Andrei is vice chair of the Condensed Matter and Materials Research Committee for the National Research Council, the Chair-elect for the Physics division of the AAAS, and has served on the executive committee of the APS. She has edited Two Dimensional Electrons on Helium and other Cryogenic Substrates published by Kluwer Academic Press. Andrei is currently an editor for the journal Proceeding of the National Academy of Sciences and serves on the editorial board of Solid State Communications.

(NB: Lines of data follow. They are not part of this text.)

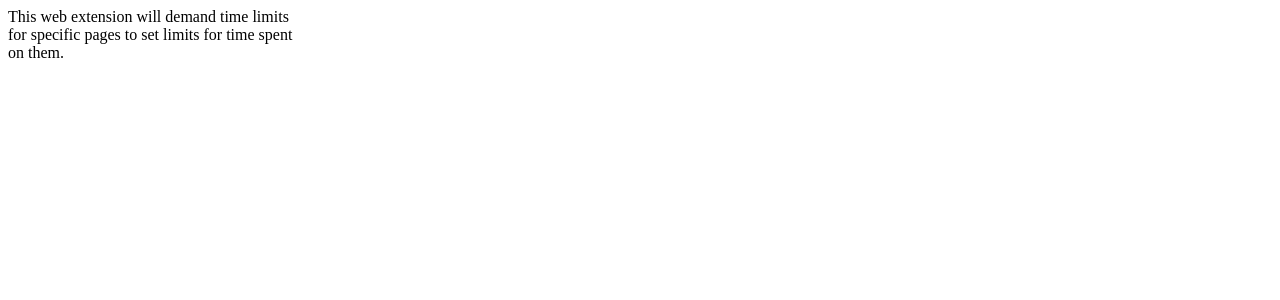
Repository: AndrlmMass/Time-management-chrome-extension
Page: popup.html
An editor plug-in stored every save of this project. The page is shown before and after the next save, followed by the edit.
The browser window is 1280 px wide. The pictures show the whole page.

Above is the page before, as saved 2023-08-22 15:05:06.

After the next save:
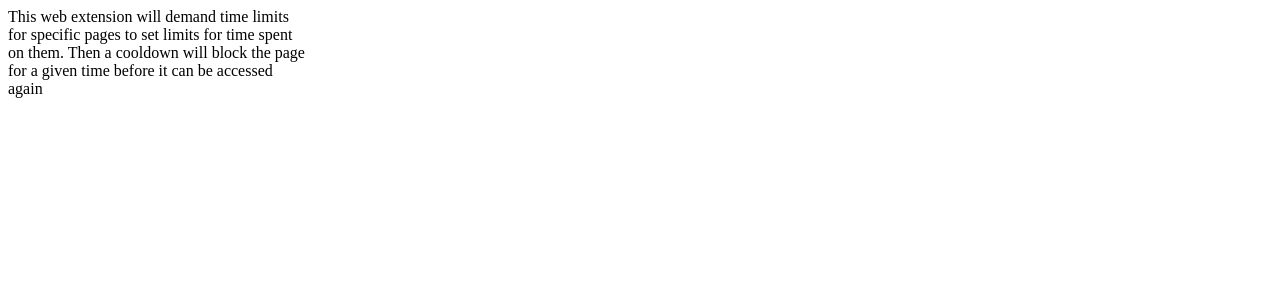
Saved 27 s later.
--- a/popup.html
+++ b/popup.html
@@ -5,7 +5,7 @@
 </head>
 <body>
   <div id="popup-container">
-    <text> This web extension will demand time limits for specific pages to set limits for time spent on them. </text>
+    <text> This web extension will demand time limits for specific pages to set limits for time spent on them. Then a cooldown will block the page for a given time before it can be accessed again</text>
   </div>
   <script src="popup.js"></script> <!-- Link to your JS file -->
 </body>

Research Interests.Andrei employs magneto-transport, scanning tunneling microscopy and spectroscopy to elucidate the electronic properties of graphene and other 2-dimensional materials, and their response to external perturbations such as magnetic field, charge impurities, boundaries and substrate materials. She and her group demonstrated that by suspending graphene so as to leave it unattached to a substrate it is possible to access the intrinsic properties of the unusual charge carriers. This led to the observation of the fractional quantum Hall effect, providing a direct manifestation of unexpectedly strong electron- electron correlations in this material. In 2009, the journal Science cited these findings in its list of the year’s 10 groundbreaking scientific achievements. Another example is the discovery by Andrei and her group of so-called “Van Hove singularities” in the band structure of stacked graphene layers. They showed that by superposing graphene layers so that their relative crystal orientation is twisted away from equilibrium it is possible to change in a controlled way the band structure, a property which is usually considered to be intrinsic to the chemical composition and crystal structure of a material.